Mamphela Ramphele takes on the Traditional Courts Bill

Sonke Gender Justice

This is an abridged transcript of Mamphela Ramphele’s speech given at UCT in March 2012.

I was born and bred in the rural areas; I come from Limpopo province. I was a political activist in the 1970s working in the Eastern Cape, and things are so bad there that I have decided to go back to the trenches. We are working in communities that are being held captive by chiefs – this is the background against which I am making these comments.

The Traditional Courts Bill is, “Goodbye apartheid in 1994, welcome apartheid in 2012.” It is a cruel irony that we are talking about this in 2012.

What’s it all about?

This is about the bill of rights that we signed up for. This is about the rule of law. This is about equality before the law.

When Madiba told me that, as part of the negotiated settlement, they are going to enshrine customary law in the constitution, I said, “Tata, be careful not to end up in a situation where all your sacrifices as a freedom fighter are undermined by the inherent contradictions between customary law, or traditional law, or African law, and the constitutional law under which we live.”

This is not because there is anything wrong with African law. It is because we live in a progressive constitutional framework that seeks to establish, as Madiba said, a regime that never existed here. And probably has never existed in many other countries, including Great Britain, which does not have a constitution. We are not talking about doing something which we are borrowing from someone. We are talking about being an example.

People revere the kind of constitutional democratic order we have. We need to remember that this order was established because of the experiences we had as subjects of authoritarian systems.

Authoritarian systems are not just restricted to the apartheid system. Most of the people in South Africa, even those who come from Britain, Germany, France, or who are of the Jewish or Muslim faiths, we all come from authoritarian systems in one form or another. And all of us had to put aside those systems in order to celebrate the equality which lies at the heart of our constitution.

Please don’t disturb our authoritarianism

So for Africans to say “No, no, no, please don’t disturb our particular form of authoritarianism,” is odd. Because equality is better for everybody: traditional leaders, poor people, rich people, men and women.

Because authoritarian systems everywhere in the world don’t just stop at imposing their will on everybody. They target the most vulnerable. So an authoritarian person in the home, ‘the head of the household’, if that person feels threatened, the person he goes for is not his neighbour who is as big as he is – it is his wife and children.

So we cannot have a system without checks and balances on the powers of people simply because they happen to be born leaders. Everyone, whether you are a leader, an archbishop, a doctor – you all have to be subject to the new democratic constitutional order. This bill absolutely violates this precept.

I am concerned about it for another reason. Again, if you look at those two provinces, one, my native province, Limpopo, and the other, my adopted province, the Eastern Cape, why are they the poorest? It is not because they lack resources. Those two provinces were the leaders in South Africa in terms of educational excellence.

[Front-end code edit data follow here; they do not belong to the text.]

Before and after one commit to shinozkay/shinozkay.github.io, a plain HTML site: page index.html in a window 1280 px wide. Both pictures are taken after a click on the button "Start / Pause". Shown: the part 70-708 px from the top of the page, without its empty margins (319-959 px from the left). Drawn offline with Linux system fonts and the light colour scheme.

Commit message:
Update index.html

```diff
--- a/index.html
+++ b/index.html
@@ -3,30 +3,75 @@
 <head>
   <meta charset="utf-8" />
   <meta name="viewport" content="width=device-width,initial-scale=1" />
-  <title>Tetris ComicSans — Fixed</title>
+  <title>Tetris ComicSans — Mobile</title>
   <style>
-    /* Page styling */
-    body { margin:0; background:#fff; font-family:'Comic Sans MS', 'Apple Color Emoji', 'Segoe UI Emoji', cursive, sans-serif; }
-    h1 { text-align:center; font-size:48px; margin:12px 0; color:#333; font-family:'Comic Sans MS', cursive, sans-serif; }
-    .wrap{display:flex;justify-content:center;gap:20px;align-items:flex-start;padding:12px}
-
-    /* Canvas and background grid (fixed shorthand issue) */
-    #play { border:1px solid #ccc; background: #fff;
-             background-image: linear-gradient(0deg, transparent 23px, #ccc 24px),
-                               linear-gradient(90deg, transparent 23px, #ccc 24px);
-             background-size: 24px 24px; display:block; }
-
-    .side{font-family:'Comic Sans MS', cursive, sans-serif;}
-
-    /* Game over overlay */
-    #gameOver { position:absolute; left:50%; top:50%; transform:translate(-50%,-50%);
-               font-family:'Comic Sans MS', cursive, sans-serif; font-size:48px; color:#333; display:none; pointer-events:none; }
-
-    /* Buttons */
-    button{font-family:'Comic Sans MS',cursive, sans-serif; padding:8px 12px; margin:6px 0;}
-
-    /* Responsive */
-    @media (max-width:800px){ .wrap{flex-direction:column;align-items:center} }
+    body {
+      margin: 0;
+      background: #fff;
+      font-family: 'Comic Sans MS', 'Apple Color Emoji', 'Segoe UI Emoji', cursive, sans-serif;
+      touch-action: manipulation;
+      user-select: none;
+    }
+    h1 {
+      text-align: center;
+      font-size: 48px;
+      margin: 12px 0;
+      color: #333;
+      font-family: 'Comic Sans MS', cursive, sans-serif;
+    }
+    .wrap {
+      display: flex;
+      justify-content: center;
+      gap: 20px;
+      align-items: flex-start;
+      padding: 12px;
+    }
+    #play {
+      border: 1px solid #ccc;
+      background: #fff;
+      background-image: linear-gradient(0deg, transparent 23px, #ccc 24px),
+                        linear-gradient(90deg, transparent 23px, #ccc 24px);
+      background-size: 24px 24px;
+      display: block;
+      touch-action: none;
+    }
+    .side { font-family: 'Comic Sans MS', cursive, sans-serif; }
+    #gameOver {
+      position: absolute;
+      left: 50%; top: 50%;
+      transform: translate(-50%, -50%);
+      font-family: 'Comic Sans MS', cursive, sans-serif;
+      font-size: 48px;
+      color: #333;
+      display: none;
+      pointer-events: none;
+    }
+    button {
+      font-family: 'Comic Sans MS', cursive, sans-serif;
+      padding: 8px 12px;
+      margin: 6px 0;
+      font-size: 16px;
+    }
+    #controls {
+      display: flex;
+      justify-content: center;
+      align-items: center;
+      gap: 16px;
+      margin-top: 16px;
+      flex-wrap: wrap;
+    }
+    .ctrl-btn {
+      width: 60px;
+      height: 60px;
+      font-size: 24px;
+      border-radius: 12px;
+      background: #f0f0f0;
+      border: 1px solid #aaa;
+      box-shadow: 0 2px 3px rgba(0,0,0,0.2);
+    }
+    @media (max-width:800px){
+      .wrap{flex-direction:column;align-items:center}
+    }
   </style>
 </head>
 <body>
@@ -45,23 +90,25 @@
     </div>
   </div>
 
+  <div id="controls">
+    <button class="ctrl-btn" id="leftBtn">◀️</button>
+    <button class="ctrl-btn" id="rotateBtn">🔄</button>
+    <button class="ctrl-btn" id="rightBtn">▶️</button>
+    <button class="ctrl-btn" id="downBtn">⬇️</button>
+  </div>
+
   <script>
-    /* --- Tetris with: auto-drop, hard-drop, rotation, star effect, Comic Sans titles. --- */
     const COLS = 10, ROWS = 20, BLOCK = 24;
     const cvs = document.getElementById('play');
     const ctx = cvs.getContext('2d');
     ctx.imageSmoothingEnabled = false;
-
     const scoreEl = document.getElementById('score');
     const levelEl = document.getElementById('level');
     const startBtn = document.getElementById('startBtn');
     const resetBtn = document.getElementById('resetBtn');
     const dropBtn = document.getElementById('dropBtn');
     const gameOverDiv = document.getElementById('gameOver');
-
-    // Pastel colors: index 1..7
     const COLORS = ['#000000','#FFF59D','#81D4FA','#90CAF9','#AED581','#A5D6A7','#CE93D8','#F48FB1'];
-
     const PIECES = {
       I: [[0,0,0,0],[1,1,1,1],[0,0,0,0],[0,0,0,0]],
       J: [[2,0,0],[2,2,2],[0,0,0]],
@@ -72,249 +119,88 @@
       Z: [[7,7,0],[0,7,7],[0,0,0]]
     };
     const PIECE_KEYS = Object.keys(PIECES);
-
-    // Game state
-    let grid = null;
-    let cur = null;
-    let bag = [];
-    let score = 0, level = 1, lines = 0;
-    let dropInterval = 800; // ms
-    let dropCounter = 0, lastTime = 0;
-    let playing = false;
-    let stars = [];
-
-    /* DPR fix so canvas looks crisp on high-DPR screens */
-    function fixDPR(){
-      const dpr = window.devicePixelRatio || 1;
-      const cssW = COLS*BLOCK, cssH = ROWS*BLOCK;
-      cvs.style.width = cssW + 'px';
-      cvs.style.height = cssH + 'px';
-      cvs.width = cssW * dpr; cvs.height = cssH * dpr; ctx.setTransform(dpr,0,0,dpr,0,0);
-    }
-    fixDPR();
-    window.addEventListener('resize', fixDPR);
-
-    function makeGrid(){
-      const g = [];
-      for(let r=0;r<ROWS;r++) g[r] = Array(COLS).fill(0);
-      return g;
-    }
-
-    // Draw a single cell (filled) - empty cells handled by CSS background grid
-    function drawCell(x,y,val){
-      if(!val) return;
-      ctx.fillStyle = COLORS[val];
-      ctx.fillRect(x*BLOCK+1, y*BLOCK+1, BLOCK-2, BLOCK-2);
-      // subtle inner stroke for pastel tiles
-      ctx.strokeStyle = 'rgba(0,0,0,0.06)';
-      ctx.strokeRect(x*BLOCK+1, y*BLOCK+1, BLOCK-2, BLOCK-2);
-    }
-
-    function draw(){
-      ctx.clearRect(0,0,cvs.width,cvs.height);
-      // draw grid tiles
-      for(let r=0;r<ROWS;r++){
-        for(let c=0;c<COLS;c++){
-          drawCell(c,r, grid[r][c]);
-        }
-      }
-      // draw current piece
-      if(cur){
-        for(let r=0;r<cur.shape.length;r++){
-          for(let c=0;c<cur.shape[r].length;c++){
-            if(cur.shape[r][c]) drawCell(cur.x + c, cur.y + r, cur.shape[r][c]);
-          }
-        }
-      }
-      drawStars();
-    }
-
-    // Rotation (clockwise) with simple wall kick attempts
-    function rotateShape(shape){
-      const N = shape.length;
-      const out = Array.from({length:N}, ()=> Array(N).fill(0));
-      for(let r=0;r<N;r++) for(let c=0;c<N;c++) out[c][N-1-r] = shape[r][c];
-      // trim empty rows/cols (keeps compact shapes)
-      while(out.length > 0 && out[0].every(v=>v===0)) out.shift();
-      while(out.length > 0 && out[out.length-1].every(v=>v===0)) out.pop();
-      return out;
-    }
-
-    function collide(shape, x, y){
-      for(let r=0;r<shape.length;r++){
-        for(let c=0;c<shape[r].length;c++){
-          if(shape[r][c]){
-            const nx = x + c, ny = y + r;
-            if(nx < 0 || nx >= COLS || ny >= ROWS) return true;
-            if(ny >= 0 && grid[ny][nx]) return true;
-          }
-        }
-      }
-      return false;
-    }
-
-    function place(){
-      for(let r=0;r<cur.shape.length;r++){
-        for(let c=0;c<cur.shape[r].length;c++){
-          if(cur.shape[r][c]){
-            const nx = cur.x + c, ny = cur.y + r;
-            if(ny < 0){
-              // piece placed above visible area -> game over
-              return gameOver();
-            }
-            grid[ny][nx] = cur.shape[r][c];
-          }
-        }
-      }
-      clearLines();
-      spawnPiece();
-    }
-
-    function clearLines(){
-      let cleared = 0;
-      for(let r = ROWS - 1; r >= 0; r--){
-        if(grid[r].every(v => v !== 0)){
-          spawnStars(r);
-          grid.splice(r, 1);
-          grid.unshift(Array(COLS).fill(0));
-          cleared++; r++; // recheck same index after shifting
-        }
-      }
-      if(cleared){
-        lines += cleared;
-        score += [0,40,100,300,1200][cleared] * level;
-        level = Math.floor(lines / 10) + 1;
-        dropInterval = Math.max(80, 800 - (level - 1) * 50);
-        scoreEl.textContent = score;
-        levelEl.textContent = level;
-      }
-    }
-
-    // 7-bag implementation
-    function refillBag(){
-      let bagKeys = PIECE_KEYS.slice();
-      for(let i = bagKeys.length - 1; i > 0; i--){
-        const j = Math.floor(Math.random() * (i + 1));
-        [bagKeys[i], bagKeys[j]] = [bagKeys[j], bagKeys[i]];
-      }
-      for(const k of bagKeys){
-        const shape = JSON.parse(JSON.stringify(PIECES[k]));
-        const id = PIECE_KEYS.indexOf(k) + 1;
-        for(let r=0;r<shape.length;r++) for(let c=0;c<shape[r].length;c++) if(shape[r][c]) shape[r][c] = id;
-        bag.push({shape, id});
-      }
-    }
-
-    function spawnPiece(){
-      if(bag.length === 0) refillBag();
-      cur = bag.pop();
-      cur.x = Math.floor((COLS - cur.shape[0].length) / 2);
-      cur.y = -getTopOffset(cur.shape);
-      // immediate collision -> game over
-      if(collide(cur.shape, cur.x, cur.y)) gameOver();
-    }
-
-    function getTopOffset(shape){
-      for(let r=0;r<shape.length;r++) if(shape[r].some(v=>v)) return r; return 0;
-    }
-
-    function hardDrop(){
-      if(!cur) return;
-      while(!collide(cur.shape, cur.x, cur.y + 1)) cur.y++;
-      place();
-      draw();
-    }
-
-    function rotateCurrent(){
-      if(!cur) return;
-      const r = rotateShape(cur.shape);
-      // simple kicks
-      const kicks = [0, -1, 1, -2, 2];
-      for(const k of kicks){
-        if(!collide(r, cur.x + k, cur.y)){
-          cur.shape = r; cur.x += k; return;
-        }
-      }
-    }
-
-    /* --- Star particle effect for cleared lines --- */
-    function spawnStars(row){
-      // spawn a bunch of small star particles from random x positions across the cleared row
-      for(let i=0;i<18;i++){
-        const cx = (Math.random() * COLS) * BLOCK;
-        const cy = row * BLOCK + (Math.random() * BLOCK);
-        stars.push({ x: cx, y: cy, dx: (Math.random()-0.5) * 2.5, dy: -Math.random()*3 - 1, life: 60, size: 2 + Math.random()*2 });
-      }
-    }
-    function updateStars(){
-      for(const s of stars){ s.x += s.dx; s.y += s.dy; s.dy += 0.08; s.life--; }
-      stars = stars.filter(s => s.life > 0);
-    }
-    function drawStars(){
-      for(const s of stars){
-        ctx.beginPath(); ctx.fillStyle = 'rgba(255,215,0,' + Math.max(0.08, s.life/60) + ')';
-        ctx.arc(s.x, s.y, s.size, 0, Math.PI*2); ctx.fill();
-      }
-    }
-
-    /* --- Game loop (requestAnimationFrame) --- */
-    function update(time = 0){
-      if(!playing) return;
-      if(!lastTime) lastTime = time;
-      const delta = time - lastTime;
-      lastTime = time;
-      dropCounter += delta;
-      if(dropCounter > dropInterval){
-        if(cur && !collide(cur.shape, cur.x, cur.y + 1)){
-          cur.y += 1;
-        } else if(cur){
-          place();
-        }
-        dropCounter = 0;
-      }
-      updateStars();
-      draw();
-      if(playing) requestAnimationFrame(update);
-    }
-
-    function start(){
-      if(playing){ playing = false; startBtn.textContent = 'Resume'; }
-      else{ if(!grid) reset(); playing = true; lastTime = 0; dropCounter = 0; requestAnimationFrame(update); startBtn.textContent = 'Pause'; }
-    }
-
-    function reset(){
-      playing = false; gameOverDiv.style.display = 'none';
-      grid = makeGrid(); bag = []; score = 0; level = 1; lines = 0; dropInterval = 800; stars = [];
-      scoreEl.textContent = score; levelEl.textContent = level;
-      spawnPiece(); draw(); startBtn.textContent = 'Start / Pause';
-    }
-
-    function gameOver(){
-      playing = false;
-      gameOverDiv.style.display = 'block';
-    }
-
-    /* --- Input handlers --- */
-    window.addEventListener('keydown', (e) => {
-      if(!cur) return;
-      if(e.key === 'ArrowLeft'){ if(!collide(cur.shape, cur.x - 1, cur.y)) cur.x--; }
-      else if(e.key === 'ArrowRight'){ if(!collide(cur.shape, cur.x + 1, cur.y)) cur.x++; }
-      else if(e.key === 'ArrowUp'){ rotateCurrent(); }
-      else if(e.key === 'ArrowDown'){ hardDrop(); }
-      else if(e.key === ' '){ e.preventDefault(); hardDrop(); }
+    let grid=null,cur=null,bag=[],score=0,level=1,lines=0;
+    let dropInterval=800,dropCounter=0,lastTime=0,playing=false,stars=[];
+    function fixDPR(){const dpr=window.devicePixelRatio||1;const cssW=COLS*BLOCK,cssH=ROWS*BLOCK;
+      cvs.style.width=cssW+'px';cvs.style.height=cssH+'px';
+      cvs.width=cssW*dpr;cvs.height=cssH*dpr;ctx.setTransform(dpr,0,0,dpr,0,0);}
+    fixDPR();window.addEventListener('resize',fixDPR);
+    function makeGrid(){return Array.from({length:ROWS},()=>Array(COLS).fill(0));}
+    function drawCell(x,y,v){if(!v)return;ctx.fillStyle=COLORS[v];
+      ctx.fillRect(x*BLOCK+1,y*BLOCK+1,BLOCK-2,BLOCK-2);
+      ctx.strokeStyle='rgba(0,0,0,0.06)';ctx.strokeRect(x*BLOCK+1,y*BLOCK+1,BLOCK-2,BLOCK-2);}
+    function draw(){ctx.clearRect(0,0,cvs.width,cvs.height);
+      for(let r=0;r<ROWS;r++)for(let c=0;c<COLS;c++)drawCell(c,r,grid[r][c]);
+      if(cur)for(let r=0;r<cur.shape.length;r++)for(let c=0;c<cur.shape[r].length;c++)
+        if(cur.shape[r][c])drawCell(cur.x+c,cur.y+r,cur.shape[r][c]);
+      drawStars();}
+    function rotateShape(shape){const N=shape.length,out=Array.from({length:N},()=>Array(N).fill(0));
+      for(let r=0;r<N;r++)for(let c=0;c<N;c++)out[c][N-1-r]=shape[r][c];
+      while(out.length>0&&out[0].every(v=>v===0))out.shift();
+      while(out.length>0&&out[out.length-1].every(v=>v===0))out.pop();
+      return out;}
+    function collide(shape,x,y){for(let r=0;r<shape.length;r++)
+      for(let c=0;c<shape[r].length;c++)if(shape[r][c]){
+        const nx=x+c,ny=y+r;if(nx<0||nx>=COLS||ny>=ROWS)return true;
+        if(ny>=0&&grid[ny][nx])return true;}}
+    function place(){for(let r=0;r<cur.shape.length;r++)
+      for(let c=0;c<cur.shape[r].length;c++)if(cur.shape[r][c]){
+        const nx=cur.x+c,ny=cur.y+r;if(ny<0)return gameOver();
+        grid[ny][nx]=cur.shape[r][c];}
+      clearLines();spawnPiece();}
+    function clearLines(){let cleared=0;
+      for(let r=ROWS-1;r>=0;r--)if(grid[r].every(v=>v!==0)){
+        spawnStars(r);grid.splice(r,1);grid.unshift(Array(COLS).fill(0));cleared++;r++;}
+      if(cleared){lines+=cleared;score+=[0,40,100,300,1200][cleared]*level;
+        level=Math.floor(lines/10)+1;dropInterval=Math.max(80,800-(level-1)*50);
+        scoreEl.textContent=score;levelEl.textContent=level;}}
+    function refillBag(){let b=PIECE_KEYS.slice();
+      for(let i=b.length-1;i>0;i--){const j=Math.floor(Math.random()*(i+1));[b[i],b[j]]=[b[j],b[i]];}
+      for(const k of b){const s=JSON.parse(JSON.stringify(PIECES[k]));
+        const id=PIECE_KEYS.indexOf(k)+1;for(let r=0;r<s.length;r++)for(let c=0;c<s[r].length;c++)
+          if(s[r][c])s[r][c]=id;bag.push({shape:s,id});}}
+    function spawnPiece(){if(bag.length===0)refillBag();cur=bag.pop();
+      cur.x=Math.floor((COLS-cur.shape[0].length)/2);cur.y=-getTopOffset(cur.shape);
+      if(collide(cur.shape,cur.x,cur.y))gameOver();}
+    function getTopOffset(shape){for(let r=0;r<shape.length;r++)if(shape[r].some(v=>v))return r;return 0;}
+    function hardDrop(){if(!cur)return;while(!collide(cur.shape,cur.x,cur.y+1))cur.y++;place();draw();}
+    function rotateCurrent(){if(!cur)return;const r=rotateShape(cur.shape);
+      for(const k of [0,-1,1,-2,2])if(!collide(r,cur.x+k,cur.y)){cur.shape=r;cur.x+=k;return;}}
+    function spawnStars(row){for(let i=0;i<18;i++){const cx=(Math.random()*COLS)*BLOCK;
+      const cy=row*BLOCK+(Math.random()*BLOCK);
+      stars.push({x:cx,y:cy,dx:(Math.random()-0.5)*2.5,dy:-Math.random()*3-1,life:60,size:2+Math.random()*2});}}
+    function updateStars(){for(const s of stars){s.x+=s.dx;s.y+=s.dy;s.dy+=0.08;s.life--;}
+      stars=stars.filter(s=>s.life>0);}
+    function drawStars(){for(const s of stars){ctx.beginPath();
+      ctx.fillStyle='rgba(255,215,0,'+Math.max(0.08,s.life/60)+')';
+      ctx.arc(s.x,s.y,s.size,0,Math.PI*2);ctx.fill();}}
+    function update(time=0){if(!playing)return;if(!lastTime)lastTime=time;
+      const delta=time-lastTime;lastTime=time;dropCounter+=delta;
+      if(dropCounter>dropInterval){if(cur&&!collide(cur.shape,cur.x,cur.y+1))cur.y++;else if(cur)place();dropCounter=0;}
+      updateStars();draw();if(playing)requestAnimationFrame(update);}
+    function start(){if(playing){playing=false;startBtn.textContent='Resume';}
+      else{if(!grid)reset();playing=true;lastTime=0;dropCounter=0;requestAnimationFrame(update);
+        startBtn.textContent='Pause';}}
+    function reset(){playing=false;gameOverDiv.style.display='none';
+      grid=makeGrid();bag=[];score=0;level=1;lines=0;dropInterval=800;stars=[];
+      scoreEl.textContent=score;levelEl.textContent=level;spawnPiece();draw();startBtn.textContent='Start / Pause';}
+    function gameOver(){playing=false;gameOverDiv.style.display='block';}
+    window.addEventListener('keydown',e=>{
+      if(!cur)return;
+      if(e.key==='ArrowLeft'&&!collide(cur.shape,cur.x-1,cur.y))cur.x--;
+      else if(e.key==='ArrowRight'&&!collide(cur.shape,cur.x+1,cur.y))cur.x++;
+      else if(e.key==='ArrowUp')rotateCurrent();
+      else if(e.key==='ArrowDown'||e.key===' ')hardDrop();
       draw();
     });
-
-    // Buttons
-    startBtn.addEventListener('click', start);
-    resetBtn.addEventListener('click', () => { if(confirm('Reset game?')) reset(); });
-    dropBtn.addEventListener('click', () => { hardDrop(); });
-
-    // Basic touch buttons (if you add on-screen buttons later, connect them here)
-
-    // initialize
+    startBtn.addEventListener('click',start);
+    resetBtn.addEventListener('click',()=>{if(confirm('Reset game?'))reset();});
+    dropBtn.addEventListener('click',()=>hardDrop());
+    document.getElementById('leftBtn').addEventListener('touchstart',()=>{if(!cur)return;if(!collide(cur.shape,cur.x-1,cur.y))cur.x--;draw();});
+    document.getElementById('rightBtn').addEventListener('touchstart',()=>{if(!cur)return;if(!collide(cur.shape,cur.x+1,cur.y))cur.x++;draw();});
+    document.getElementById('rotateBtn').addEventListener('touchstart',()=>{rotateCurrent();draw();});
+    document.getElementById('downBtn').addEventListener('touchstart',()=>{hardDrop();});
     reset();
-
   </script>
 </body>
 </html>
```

You look around South Africa, the greatest leaders, whether they were in the ANC or even the National Party of old, came from the Great North or the Eastern Cape. It is not an accident. It is because at that time, when people were under pressure, they valued developing the intellectual, human and social capital of those areas.

In the new South Africa we have decided that our children are so dumb that they only need 30% in three subjects, 40% in another, and they’ve passed. That generates what Peruvian economist Hernando de Soto in relation to property called ‘dead capital’. We are in the business now, in the new South Africa, of creating dead capital in our children.

If you add the Traditional Courts Bill, we not only are going to have children who cannot read or write and therefore can’t work, we are going to have women who are subject to ukutwala, ukungenwa, etc.– practices that this bill is giving legitimacy to.

What worries me more than anything else is this bill was not drafted yesterday. It was drafted under our previous president, Thabo Mbeki, just in case people have the wrong idea. It has been shelved and re-shelved. Why was it dug out in December 2011?

‘You are my people, this is how you will vote’

One guess. The traditional leaders simply can say: ‘you are my people, this is how you will vote’. It is the same as our children’s education being damaged through this curious situation where government, which is an employer of teachers, is in alliance with teachers. What is the reason? SADTU is quite a block of votes. Our constitutional democracy is being sacrificed on the altar of power.

It is really up to all of us to defend this wonderful democracy we have. Remember when Madiba was inaugurating the Constitutional Court, he said, “I’m here to inaugurate a court that South Africa has never had.” This court is so young, and the regime under which it operates is still evolving. Let’s not damage it. For the sake of those 17 to 20 million people who will be subject to this bill and who really are the most vulnerable in our society, I plead with each and every South African not to sacrifice them for the sake of staying in power in any form or shape.

Mamphela Aletta Ramphele (born 28 December 1947) is a South African academic, businesswoman and medical doctor and was an anti-apartheid activist. She is a current trustee on the board of the Rockefeller Foundation in New York.